At the risk of seeming redundant if Buzzfeed has already posted 17 versions of “23 SNL stars we cannot live without,” Bill Hader’s announced departure from Saturday Night Live made me ponder who my favorite SNL stars of all time are. I wrote it on my Facebook page and all hell broke loose. My criteria for choosing may explain why the four I have are the four I have, but it won’t appease all/most of you so feel free to leave your homophobic and questioning-my-mental-state type comments in the comments section. I chose Eddie Murphy, Phil Hartman, Will Ferrell and Bill Hader. I got a lot of heat for neglecting several names. First their were the folks I call the conservative SNL fans – the ones that want an original member on – Bill Murray, John Belushi and Dan Aykroyd were the three names mentioned most often in that order. Then there were the folks in my age range and a little older who wanted their pre-teen and teenage nostalgia represented with Dana Carvey, Mike Myers, Chris Farley and to one delusional, but well-meaning soul, Adam Sandler. And lastly there are the folks who clamor for Kristen Wiig or Gilda Radner, but I am not the Huffington Post Twitter recommendations! Kristen Wiig is like the Carmelo Anthony of SNL – very talented, but took so many shots (Kristen Wiig was in 107% of SNL sketches in her final two seasons) that stats appear bigger than impact. If I had to replace Hader (because to me he is admittedly the most tenuous selection of the four – only Bill Murray or Dana Carvey could take his place, but I stuck with Hader. My criteria was simple (and has nothing to do with post/outside show successes):
- Versatility – impressions and inventing new characters.
- Stature on the show – were they a pillar of their era
- Do I still laugh at them today?
Now admittedly this criteria will favor modern comic talent more, which is what makes Eddie Murphy even more amazing. He very well might be #1 overall and emerged in the earlier phase of the show. But this is what I picked so here it is:
Versatility – I don’t think anyone can dispute the versatility of the men I chose. They did both iconic impressions, but also created many original characters/sketch ideas. This is where someone like Dana Carvey would stand out and be right at the top of an all-time SNL list. But this is only one category.
Stature on the show – each person was a big time player on the show and was undoubtedly the best on the show at the peak of their respective SNL careers. But of course to some people on my Facebook comment stream ignoring the original pillars of Murray, Belushi, Aykroyd, etc. is sacrilegious.
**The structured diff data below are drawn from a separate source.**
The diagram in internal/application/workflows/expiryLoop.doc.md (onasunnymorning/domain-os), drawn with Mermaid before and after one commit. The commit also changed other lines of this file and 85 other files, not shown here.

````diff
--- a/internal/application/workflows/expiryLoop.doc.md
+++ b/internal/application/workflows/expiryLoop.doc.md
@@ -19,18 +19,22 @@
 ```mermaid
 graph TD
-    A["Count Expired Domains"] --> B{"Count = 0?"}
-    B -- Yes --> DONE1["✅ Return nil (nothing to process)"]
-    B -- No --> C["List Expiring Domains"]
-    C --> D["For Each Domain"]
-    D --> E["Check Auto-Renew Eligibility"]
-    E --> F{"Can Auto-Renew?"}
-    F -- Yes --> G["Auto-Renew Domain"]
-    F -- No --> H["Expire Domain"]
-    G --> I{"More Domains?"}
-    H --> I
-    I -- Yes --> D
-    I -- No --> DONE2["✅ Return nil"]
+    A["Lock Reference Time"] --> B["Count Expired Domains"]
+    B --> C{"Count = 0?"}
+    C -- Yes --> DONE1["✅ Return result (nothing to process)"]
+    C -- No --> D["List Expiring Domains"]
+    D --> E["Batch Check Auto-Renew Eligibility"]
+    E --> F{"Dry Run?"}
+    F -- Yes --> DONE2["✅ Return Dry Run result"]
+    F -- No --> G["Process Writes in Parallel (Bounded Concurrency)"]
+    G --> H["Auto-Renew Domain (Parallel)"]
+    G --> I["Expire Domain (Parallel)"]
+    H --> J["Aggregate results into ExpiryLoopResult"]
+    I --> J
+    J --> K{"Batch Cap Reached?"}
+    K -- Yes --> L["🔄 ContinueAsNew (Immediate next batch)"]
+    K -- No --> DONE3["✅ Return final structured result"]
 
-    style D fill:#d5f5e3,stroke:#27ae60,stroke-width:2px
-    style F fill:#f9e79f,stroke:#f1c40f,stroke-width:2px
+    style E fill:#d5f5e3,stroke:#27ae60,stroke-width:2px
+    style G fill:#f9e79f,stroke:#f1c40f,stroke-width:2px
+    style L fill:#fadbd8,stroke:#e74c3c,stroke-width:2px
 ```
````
Murray would be the only guy I would come close to replacing Hader with, but part of me feels like that would be me incorporating his terrific and long film career into the mix subconsciously (though Hyde Park on Hudson was one of the worst movies I’ve ever seen). But like versatility I need more than just one category dominance.
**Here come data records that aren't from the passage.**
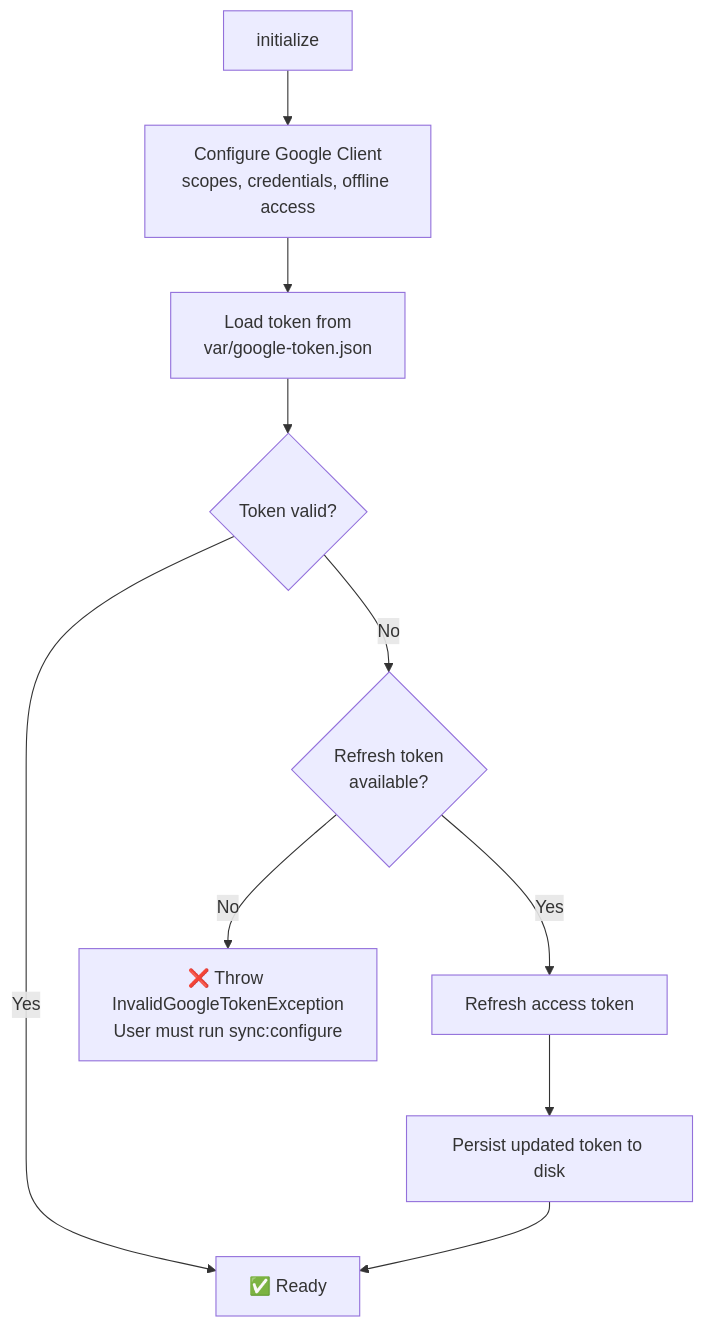
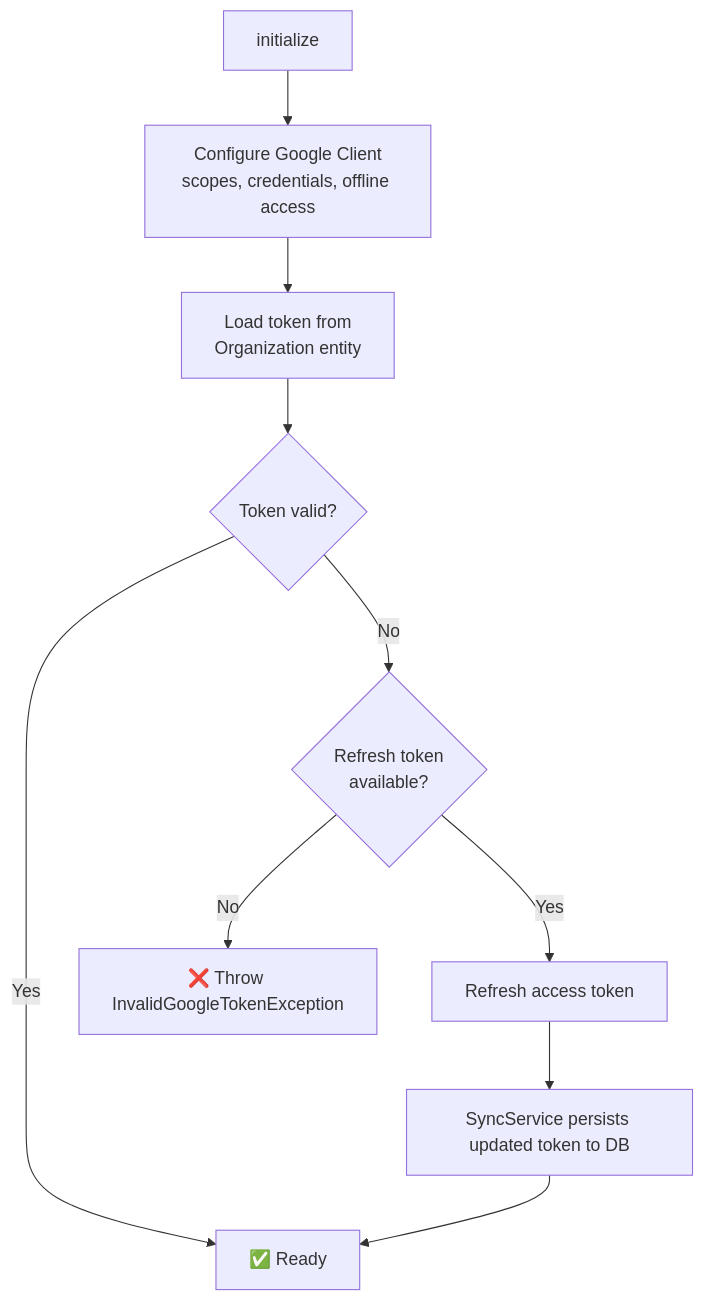
One commit to nrutman/contacts-sync-web changed the diagram in src/Client/Google/README.md. Above: the diagram before and after it, drawn with Mermaid. The commit also changed other lines of this file and 14 other files, not shown here.

````diff
--- a/src/Client/Google/README.md
+++ b/src/Client/Google/README.md
@@ -9,12 +9,12 @@
 ```mermaid
 flowchart TD
     A[initialize] --> B["Configure Google Client<br/>scopes, credentials, offline access"]
-    B --> C["Load token from<br/>var/google-token.json"]
+    B --> C["Load token from<br/>Organization entity"]
     C --> D{Token valid?}
     D -- Yes --> E[✅ Ready]
     D -- No --> F{"Refresh token<br/>available?"}
     F -- Yes --> G[Refresh access token]
-    G --> H[Persist updated token to disk]
+    G --> H[SyncService persists updated token to DB]
     H --> E
-    F -- No --> I["❌ Throw InvalidGoogleTokenException<br/>User must run sync:configure"]
+    F -- No --> I["❌ Throw InvalidGoogleTokenException"]
 ```
````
Do I still laugh at them today – yes for all four. Though Bill Murray”s Lounge Singer act was something I still laugh at, the majority of early SNL just makes me smile. I do love Dan Aykroyd’s shady toy seller character as much as anything that has been on, but those are isolated examples. I find Murphy, Hartman, Ferrell and Hader to be great in just about everything they did and can laugh at a majority of their work right now. I understand the show as a whole has been better than it is now (as well as more culturally relevant), but that should not penalize Hader who is absurdly gifted and will leave a huge whole in the show. I understand there is a modern bias because humor on SNL has developed in large part thanks to the early efforts and development of sketch comedy on the show. But Dana Carvey impressions and sketches do not make me laugh the way they once did (“Chopping Broccoli” is an exception) and a lot of the general early stuff doesn’t get me going anymore. Farley was hilarious, but I do not see him as having the body of work (in part because of tragedy) or versatility of the other guys on the list. The guys on the list were alpha dogs during their time. It is easier to be a 3 sketch supporting second tier guy, I imagine, than to be the guy who most of the writers are trying to write for. Each of my selections was “the guy” at some point. So Murphy, Hartman, Ferrell and Hader – congrats!
Of course if this was all sketch comedy I might put Jim Carrey’s work on In Living Color above them all.